The Practical Implications of a Trinitarian Theology
I will be concluding my sermon series titled "Speaking of God" on Sunday. I that sermon I will address the Christian affirmation that God is Trinity. To say that Christians speak of God as Trinity is not to say that all Christians join me in affirming that position, but it is the dominant position. While Christians have been affirming their belief in the Trinity, it would be safe to say that it rarely has any practical implications. That is, in my opinion, unfortunate. Fortunately there has been a revival of Trinitarian conversation, which has sought to bring out the practical side of the conversation.
I recently finished Leonardo Boff's brief engagement with the Trinity, Holy Trinity, Perfect Community, along with books by Elizabeth Johnson and Catherine Mowry LaCugna. These encounters with Feminist and Liberationist theologians (all Roman Catholic by the way, though two have been "silenced") have stimulated my thinking about the importance of stressing the relationality that is present in God.
In this brief meditation I wanted to share this word from Elizabeth Johnson:
Deeply harmful attitudes and practices have arisen in church and society because one group imagines itself superior to another. The resulting stratification of power, with some dominant, some subordinate, shapes institutions of racism, sexism, ecclesiastical clericalism, and ruination of the earth, among other pernicious sins. The revitalized idea of the Trinity makes clear that, far from existing as a monarch ruling from isolated splendor and lording it over others, the living God is an overflowing communion of self-giving love. [Elizabeth A. Johnson,Quest for the Living God: Mapping Frontiers in the Theology of God (p. 223). Bloomsbury Publishing. Kindle Edition. ]
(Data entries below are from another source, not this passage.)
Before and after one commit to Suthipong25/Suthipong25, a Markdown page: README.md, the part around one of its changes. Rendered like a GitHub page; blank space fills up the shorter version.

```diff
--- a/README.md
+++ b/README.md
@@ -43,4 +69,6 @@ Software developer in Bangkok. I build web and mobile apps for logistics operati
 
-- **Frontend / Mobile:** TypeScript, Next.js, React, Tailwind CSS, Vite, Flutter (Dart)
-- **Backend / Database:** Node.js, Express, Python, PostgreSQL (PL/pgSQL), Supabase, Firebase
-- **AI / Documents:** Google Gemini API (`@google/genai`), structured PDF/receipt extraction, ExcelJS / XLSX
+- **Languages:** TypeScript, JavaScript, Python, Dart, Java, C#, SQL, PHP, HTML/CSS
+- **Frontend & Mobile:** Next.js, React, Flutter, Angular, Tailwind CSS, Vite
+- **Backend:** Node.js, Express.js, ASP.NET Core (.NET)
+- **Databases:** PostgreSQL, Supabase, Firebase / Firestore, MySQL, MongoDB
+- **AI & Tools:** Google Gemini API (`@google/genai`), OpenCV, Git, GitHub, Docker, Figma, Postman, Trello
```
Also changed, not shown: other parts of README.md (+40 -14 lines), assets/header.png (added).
She makes the practical clearer when pointing to the way in which the church is called to live out this sense of mutuality that the Triune God exhibits:
The church’s identity and mission pivot on this point. Called to be a sacrament of the world’s salvation, the church is to be a living symbol of divine communion turned toward the world in inclusive and compassionate love. Only a community of equal persons related in profound mutuality, pouring out praise of God and care for the world in need , only such a church corresponds to the triune God it purports to serve. [Johnson, Quest for the Living God: (p. 223). Kindle Edition.]
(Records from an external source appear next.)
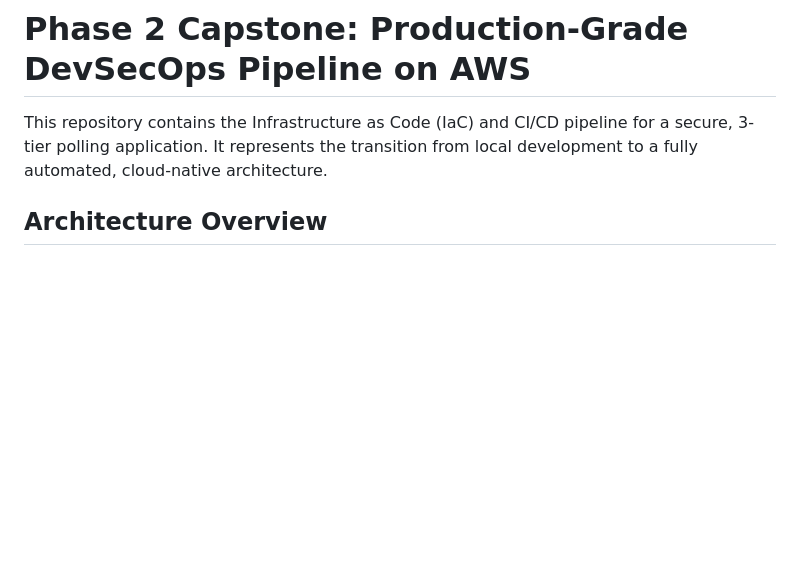
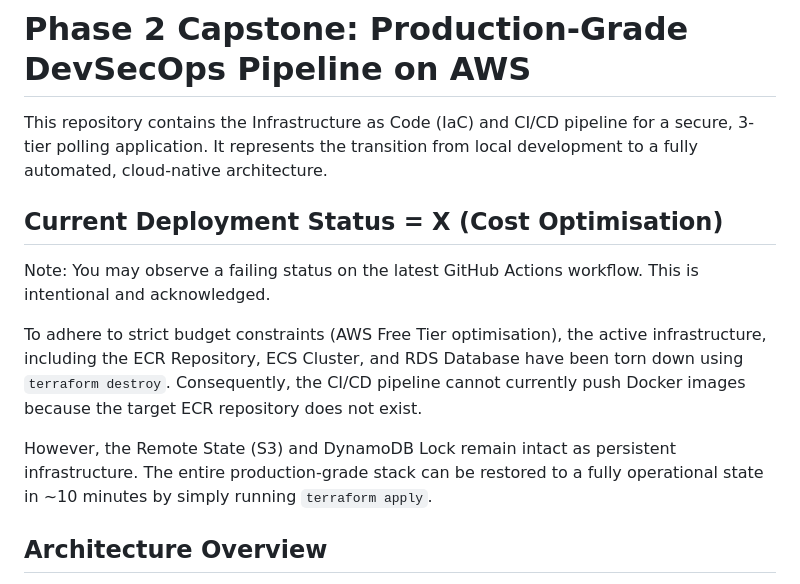
Before and after one commit to TimiAkinrele/roadmap-phase2-project, a Markdown page: README.md, the part around the change. Rendered like a GitHub page; blank space fills up the shorter version.

Commit message:
Update README with deployment status and notes
Added current deployment status and notes on infrastructure teardown.

````diff
--- a/README.md
+++ b/README.md
@@ -1,6 +1,14 @@
 # Phase 2 Capstone: Production-Grade DevSecOps Pipeline on AWS
 
 This repository contains the Infrastructure as Code (IaC) and CI/CD pipeline for a secure, 3-tier polling application. It represents the transition from local development to a fully automated, cloud-native architecture.
+
+## Current Deployment Status = X (Cost Optimisation)
+
+Note: You may observe a failing status on the latest GitHub Actions workflow. This is intentional and acknowledged.
+
+To adhere to strict budget constraints (AWS Free Tier optimisation), the active infrastructure, including the ECR Repository, ECS Cluster, and RDS Database have been torn down using ```terraform destroy```. Consequently, the CI/CD pipeline cannot currently push Docker images because the target ECR repository does not exist.
+
+However, the Remote State (S3) and DynamoDB Lock remain intact as persistent infrastructure. The entire production-grade stack can be restored to a fully operational state in ~10 minutes by simply running ```terraform apply```.
 
 ## Architecture Overview
 
````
It would seem, then, that our calling as church is to live in such a way that we experience mutuality and equality as a community living in relationship as defined by and exemplified by God -- whom we know as our "Father, Son, and Holy Spirit, Mother of us all."